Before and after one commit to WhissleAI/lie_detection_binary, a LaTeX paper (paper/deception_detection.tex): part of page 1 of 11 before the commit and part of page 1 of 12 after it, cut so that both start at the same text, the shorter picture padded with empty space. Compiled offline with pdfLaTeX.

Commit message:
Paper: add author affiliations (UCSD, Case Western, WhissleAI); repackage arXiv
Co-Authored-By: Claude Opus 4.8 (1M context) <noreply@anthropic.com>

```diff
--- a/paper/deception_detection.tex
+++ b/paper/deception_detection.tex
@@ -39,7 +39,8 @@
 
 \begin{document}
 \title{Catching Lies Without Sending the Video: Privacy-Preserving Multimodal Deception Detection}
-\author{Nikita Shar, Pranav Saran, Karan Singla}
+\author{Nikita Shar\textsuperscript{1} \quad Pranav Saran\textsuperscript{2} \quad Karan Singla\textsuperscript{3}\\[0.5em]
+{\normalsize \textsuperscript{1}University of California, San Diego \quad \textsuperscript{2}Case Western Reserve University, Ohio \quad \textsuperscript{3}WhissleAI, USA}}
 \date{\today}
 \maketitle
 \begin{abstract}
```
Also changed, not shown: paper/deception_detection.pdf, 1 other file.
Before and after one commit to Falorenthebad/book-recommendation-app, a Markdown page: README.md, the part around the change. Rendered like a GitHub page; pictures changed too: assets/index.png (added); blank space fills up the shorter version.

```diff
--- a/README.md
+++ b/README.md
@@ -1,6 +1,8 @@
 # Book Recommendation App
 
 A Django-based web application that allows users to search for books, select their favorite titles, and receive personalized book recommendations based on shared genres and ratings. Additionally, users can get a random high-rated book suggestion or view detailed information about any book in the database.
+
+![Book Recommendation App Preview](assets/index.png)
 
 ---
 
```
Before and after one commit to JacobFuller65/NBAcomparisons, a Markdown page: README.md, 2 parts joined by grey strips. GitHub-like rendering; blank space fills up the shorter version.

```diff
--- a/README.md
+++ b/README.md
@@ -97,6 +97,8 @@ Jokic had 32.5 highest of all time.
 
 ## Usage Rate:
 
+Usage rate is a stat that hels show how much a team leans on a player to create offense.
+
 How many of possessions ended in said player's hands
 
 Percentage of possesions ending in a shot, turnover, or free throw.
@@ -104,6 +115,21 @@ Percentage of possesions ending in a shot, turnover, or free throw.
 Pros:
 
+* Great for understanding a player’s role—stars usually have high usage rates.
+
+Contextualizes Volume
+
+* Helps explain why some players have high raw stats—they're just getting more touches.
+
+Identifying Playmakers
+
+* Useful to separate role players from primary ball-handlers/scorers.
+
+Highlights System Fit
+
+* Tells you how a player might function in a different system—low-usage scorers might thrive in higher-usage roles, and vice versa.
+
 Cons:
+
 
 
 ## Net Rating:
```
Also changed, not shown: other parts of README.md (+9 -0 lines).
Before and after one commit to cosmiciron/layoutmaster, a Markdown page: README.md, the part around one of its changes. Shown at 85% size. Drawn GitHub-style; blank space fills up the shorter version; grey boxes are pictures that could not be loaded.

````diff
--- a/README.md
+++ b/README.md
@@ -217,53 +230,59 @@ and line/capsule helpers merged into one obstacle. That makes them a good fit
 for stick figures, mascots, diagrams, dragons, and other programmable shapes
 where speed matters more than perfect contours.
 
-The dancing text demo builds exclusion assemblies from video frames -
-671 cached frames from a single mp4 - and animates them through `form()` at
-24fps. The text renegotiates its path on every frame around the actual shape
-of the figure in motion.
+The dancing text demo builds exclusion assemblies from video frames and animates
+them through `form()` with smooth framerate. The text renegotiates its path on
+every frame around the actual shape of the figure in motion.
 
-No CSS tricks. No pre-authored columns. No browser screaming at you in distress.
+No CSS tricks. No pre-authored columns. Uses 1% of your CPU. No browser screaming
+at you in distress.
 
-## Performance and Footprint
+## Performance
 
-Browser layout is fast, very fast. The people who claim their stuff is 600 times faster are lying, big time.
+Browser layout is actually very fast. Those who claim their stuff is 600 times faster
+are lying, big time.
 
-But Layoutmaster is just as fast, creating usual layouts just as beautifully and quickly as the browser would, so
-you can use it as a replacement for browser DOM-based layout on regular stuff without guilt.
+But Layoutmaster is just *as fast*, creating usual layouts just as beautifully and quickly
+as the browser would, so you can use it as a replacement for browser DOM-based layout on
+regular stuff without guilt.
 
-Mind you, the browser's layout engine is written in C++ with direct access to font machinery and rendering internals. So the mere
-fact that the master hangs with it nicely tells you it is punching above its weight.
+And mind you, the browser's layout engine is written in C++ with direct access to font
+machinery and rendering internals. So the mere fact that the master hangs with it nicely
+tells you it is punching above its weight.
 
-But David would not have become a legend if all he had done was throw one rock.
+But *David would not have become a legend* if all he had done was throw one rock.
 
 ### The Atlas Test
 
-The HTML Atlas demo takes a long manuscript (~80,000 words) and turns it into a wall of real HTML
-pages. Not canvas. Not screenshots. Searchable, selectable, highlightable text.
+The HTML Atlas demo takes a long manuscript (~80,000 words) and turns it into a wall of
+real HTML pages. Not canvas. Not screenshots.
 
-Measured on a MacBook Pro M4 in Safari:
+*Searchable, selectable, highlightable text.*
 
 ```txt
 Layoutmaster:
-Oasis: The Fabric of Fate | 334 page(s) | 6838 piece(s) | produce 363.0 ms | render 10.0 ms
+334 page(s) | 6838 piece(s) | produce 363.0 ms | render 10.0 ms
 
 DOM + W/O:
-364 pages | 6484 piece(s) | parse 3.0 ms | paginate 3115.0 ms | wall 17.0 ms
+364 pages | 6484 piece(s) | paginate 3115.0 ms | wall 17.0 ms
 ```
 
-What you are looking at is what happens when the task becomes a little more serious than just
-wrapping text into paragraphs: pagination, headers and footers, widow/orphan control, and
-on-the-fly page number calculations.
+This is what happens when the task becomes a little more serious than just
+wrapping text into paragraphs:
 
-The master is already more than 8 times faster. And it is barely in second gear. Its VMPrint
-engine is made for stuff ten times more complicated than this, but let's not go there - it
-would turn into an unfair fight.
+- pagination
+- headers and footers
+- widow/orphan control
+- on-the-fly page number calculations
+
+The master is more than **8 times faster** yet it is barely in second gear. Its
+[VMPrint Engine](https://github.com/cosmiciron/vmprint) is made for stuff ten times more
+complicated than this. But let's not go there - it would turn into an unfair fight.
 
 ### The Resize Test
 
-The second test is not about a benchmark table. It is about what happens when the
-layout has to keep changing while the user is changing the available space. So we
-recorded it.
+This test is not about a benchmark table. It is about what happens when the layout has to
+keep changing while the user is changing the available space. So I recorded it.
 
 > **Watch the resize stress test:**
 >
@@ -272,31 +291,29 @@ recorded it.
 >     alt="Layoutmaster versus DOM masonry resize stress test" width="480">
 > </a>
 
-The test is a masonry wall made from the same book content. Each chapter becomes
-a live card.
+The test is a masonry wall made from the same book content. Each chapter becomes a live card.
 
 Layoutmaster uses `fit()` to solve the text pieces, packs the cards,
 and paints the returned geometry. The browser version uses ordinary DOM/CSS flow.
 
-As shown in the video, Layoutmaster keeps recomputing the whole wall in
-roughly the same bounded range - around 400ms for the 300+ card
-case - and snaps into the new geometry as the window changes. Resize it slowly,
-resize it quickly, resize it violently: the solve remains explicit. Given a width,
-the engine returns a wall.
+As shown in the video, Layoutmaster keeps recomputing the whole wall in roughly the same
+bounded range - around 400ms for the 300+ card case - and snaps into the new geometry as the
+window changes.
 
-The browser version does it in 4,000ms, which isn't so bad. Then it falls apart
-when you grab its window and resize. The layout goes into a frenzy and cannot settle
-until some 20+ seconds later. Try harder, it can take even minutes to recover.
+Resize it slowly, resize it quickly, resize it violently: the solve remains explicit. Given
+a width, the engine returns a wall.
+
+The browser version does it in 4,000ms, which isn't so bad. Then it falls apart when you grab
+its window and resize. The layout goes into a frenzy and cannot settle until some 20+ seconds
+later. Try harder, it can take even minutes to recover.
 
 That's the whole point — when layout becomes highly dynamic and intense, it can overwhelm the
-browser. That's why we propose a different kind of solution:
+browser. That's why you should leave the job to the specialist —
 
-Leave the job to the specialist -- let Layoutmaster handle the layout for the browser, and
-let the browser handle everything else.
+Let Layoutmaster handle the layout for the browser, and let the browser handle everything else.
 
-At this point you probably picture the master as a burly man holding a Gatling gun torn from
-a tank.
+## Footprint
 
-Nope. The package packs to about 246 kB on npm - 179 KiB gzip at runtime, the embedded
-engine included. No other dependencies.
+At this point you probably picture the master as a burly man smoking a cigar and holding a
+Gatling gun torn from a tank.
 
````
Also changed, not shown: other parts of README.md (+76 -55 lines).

----------------

## [YOUR OBJECTIVE]
For every line in the listing above that mentions the word "Percentage", make a copy.

## [TASK RESULT]
 Percentage of possesions ending in a shot, turnover, or free throw.
@@ -104,6 +115,21 @@ Percentage of possesions ending in a shot, turnover, or free throw.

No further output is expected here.